Please reproduce the entries below exactly as they stand, but leave the pictures out.

_ _ _

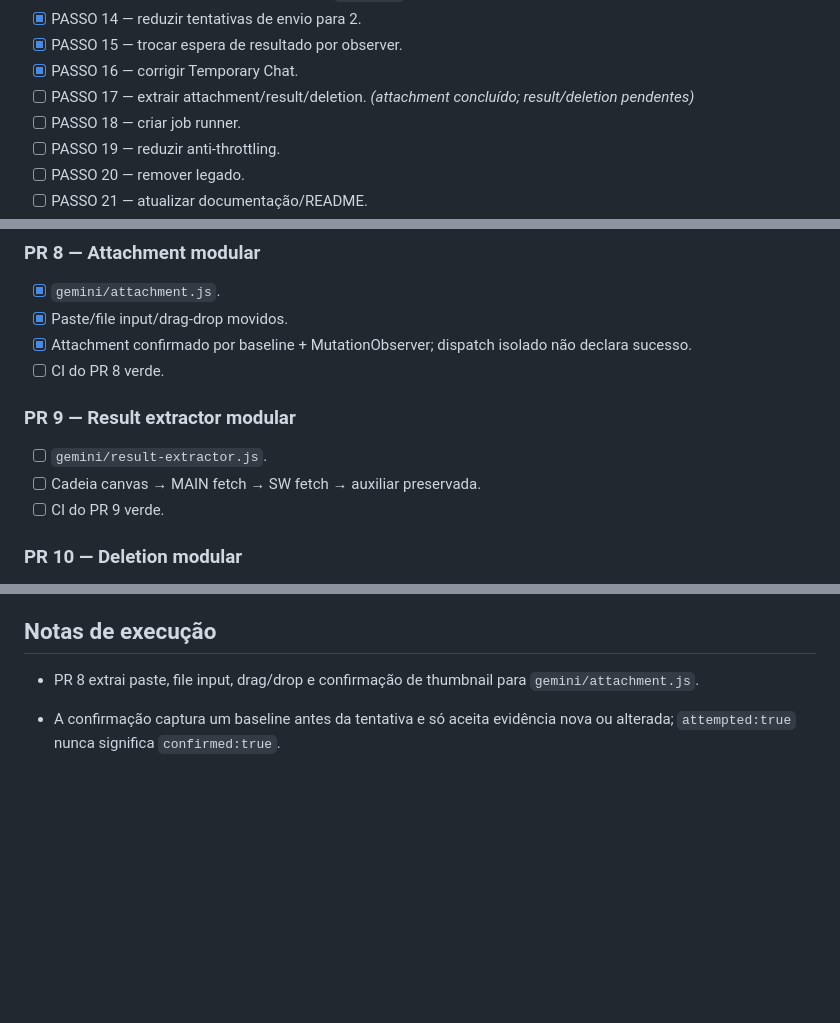
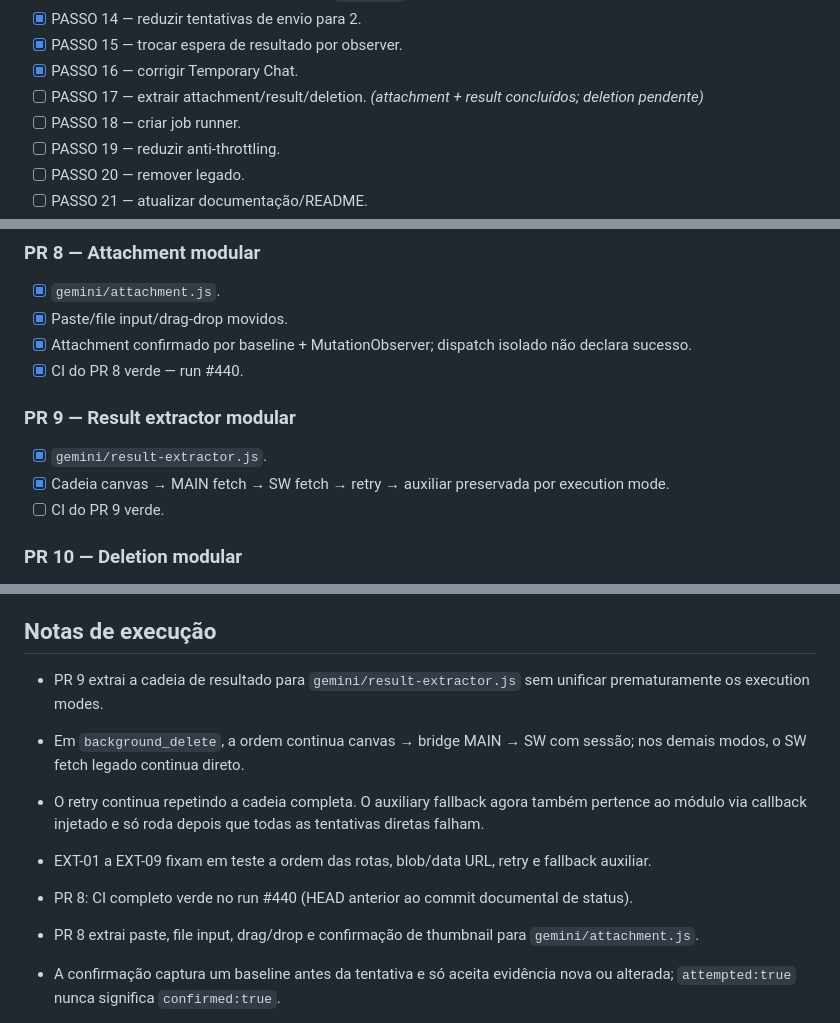
Before and after one commit to Diesper/MangaTranslator-v5, a Markdown page: status.md, 3 parts joined by grey strips. Rendered like a GitHub page; blank space fills up the shorter version.

Commit message:
docs: track PR9 result extractor implementation

```diff
--- a/status.md
+++ b/status.md
@@ -28,7 +28,7 @@
 - [x] PASSO 14 — reduzir tentativas de envio para 2.
 - [x] PASSO 15 — trocar espera de resultado por observer.
 - [x] PASSO 16 — corrigir Temporary Chat.
-- [ ] PASSO 17 — extrair attachment/result/deletion. *(attachment concluído; result/deletion pendentes)*
+- [ ] PASSO 17 — extrair attachment/result/deletion. *(attachment + result concluídos; deletion pendente)*
 - [ ] PASSO 18 — criar job runner.
 - [ ] PASSO 19 — reduzir anti-throttling.
 - [ ] PASSO 20 — remover legado.
@@ -114,11 +114,11 @@
 - [x] `gemini/attachment.js`.
 - [x] Paste/file input/drag-drop movidos.
 - [x] Attachment confirmado por baseline + MutationObserver; dispatch isolado não declara sucesso.
-- [ ] CI do PR 8 verde.
+- [x] CI do PR 8 verde — run #440.
 
 ### PR 9 — Result extractor modular
-- [ ] `gemini/result-extractor.js`.
-- [ ] Cadeia canvas → MAIN fetch → SW fetch → auxiliar preservada.
+- [x] `gemini/result-extractor.js`.
+- [x] Cadeia canvas → MAIN fetch → SW fetch → retry → auxiliar preservada por execution mode.
 - [ ] CI do PR 9 verde.
 
 ### PR 10 — Deletion modular
@@ -162,6 +162,13 @@
 
 ## Notas de execução
 
+- PR 9 extrai a cadeia de resultado para `gemini/result-extractor.js` sem unificar prematuramente os execution modes.
+- Em `background_delete`, a ordem continua canvas → bridge MAIN → SW com sessão; nos demais modos, o SW fetch legado continua direto.
+- O retry continua repetindo a cadeia completa. O auxiliary fallback agora também pertence ao módulo via callback injetado e só roda depois que todas as tentativas diretas falham.
+- EXT-01 a EXT-09 fixam em teste a ordem das rotas, blob/data URL, retry e fallback auxiliar.
+
+- PR 8: CI completo verde no run #440 (HEAD anterior ao commit documental de status).
+
 - PR 8 extrai paste, file input, drag/drop e confirmação de thumbnail para `gemini/attachment.js`.
 - A confirmação captura um baseline antes da tentativa e só aceita evidência nova ou alterada; `attempted:true` nunca significa `confirmed:true`.
 - A primeira tentativa preserva paste + file input + drag/drop. Retries preservam paste + file input, em cadência equivalente ao fluxo anterior, dentro da janela terminal de 15 s.
```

_ _ _

▶ **WRITTEN RESPONSE**:
Before and after one commit to Diesper/MangaTranslator-v5, a Markdown page: status.md, 3 parts joined by grey strips. Rendered like a GitHub page; blank space fills up the shorter version.

Commit message:
docs: track PR9 result extractor implementation

```diff
--- a/status.md
+++ b/status.md
@@ -28,7 +28,7 @@
 - [x] PASSO 14 — reduzir tentativas de envio para 2.
 - [x] PASSO 15 — trocar espera de resultado por observer.
 - [x] PASSO 16 — corrigir Temporary Chat.
-- [ ] PASSO 17 — extrair attachment/result/deletion. *(attachment concluído; result/deletion pendentes)*
+- [ ] PASSO 17 — extrair attachment/result/deletion. *(attachment + result concluídos; deletion pendente)*
 - [ ] PASSO 18 — criar job runner.
 - [ ] PASSO 19 — reduzir anti-throttling.
 - [ ] PASSO 20 — remover legado.
@@ -114,11 +114,11 @@
 - [x] `gemini/attachment.js`.
 - [x] Paste/file input/drag-drop movidos.
 - [x] Attachment confirmado por baseline + MutationObserver; dispatch isolado não declara sucesso.
-- [ ] CI do PR 8 verde.
+- [x] CI do PR 8 verde — run #440.
 
 ### PR 9 — Result extractor modular
-- [ ] `gemini/result-extractor.js`.
-- [ ] Cadeia canvas → MAIN fetch → SW fetch → auxiliar preservada.
+- [x] `gemini/result-extractor.js`.
+- [x] Cadeia canvas → MAIN fetch → SW fetch → retry → auxiliar preservada por execution mode.
 - [ ] CI do PR 9 verde.
 
 ### PR 10 — Deletion modular
@@ -162,6 +162,13 @@
 
 ## Notas de execução
 
+- PR 9 extrai a cadeia de resultado para `gemini/result-extractor.js` sem unificar prematuramente os execution modes.
+- Em `background_delete`, a ordem continua canvas → bridge MAIN → SW com sessão; nos demais modos, o SW fetch legado continua direto.
+- O retry continua repetindo a cadeia completa. O auxiliary fallback agora também pertence ao módulo via callback injetado e só roda depois que todas as tentativas diretas falham.
+- EXT-01 a EXT-09 fixam em teste a ordem das rotas, blob/data URL, retry e fallback auxiliar.
+
+- PR 8: CI completo verde no run #440 (HEAD anterior ao commit documental de status).
+
 - PR 8 extrai paste, file input, drag/drop e confirmação de thumbnail para `gemini/attachment.js`.
 - A confirmação captura um baseline antes da tentativa e só aceita evidência nova ou alterada; `attempted:true` nunca significa `confirmed:true`.
 - A primeira tentativa preserva paste + file input + drag/drop. Retries preservam paste + file input, em cadência equivalente ao fluxo anterior, dentro da janela terminal de 15 s.
```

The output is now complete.